[Start of section]

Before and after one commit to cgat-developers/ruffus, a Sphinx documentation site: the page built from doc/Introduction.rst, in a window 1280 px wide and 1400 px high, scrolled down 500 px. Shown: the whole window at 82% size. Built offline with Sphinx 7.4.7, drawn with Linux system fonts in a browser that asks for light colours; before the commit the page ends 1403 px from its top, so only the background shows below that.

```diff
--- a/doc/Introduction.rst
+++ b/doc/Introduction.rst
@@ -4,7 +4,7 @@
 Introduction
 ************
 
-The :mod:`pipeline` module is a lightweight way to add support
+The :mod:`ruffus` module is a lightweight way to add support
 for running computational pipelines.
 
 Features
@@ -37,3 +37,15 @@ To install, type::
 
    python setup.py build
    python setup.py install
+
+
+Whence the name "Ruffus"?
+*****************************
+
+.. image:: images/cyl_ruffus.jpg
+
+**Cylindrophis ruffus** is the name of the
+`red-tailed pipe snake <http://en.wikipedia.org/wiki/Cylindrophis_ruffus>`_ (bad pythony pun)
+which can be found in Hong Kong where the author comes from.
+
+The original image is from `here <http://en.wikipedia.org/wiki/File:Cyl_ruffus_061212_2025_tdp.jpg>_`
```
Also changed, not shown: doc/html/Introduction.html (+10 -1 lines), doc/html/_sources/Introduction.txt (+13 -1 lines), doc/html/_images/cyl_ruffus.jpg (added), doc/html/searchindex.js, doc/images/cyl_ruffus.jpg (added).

[End of section]
[Start of section]

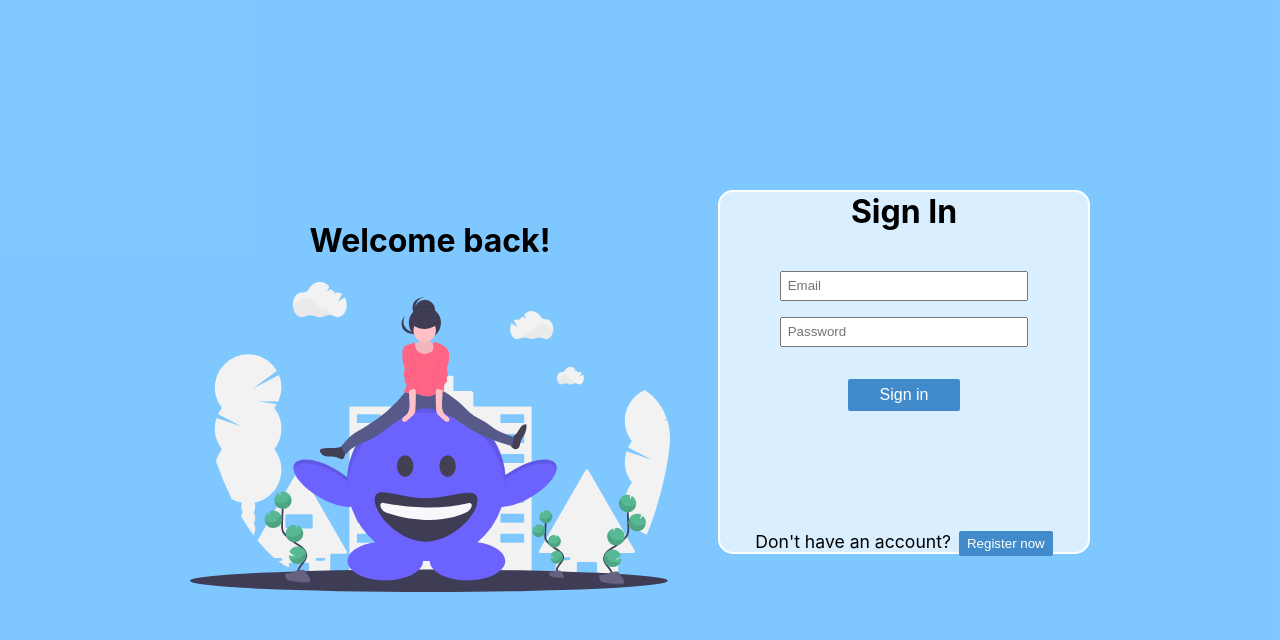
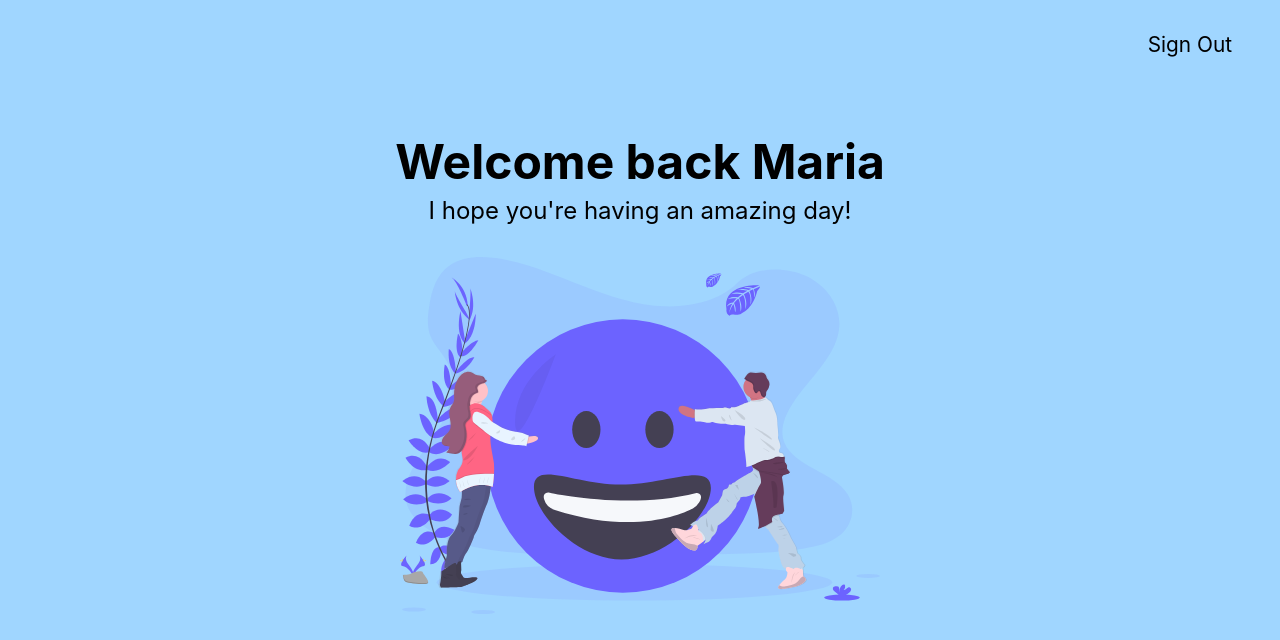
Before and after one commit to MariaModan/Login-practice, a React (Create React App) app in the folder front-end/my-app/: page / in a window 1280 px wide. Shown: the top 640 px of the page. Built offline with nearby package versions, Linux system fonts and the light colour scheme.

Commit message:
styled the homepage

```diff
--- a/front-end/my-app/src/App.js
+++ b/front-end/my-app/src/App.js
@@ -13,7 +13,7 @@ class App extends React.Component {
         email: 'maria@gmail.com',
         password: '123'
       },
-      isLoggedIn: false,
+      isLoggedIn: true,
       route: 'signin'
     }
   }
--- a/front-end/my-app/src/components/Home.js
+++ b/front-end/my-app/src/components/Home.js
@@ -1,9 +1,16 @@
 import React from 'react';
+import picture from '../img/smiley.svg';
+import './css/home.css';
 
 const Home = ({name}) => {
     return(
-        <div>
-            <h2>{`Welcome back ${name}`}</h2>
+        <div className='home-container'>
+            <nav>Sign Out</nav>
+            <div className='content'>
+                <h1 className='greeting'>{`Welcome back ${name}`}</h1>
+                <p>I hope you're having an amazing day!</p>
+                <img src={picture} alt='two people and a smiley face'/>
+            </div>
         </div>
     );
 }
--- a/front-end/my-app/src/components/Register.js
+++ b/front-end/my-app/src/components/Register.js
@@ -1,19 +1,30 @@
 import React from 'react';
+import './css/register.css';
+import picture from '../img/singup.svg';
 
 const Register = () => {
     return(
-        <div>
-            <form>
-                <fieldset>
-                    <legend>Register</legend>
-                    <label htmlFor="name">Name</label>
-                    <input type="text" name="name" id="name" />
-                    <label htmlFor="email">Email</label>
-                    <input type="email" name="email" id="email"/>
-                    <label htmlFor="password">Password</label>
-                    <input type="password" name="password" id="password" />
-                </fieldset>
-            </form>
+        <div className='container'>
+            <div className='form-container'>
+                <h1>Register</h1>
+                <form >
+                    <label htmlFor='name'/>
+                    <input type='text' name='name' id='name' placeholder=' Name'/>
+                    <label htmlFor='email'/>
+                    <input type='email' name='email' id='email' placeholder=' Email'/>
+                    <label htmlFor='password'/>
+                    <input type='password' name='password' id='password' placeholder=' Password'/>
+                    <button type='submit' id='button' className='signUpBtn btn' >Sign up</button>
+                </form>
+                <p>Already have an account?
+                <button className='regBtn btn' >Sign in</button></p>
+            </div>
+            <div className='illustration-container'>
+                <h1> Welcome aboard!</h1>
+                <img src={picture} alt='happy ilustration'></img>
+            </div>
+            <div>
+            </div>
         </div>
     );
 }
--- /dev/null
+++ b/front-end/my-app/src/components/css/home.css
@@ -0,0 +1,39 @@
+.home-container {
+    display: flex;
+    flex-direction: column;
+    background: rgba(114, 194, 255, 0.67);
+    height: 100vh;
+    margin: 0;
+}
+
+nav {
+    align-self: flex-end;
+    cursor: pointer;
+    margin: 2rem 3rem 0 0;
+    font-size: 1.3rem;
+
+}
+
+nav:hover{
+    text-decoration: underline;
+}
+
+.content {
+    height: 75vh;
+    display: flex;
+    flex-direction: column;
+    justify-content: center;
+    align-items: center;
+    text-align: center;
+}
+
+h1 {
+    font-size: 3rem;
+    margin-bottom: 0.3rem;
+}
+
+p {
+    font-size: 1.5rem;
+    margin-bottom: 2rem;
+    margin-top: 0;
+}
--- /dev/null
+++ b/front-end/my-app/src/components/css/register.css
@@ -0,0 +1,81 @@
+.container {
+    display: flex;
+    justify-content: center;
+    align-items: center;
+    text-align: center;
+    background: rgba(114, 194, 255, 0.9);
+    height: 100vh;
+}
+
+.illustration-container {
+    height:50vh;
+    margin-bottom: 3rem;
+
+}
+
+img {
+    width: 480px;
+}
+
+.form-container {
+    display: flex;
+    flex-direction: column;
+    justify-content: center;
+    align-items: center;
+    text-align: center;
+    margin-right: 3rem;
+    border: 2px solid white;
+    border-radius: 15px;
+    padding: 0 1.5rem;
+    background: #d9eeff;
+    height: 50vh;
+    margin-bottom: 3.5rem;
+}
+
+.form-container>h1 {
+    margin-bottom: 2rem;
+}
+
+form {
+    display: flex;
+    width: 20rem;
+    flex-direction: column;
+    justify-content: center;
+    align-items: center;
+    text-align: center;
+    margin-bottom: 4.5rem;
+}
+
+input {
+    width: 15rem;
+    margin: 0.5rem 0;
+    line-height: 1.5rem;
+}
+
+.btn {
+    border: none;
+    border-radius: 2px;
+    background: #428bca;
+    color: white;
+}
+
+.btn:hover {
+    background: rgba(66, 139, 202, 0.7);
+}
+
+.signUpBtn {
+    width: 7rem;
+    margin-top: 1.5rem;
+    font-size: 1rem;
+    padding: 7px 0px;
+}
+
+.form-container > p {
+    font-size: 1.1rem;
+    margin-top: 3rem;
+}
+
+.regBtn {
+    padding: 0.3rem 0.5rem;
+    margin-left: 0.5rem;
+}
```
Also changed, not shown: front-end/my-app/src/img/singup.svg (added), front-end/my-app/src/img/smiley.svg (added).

[End of section]

• [TASK STATEMENT] Show each line in the data where the string "width" appears.

• [EXERCISE RESPONSE]
+    width: 480px;
+    width: 20rem;
+    width: 15rem;
+    width: 7rem;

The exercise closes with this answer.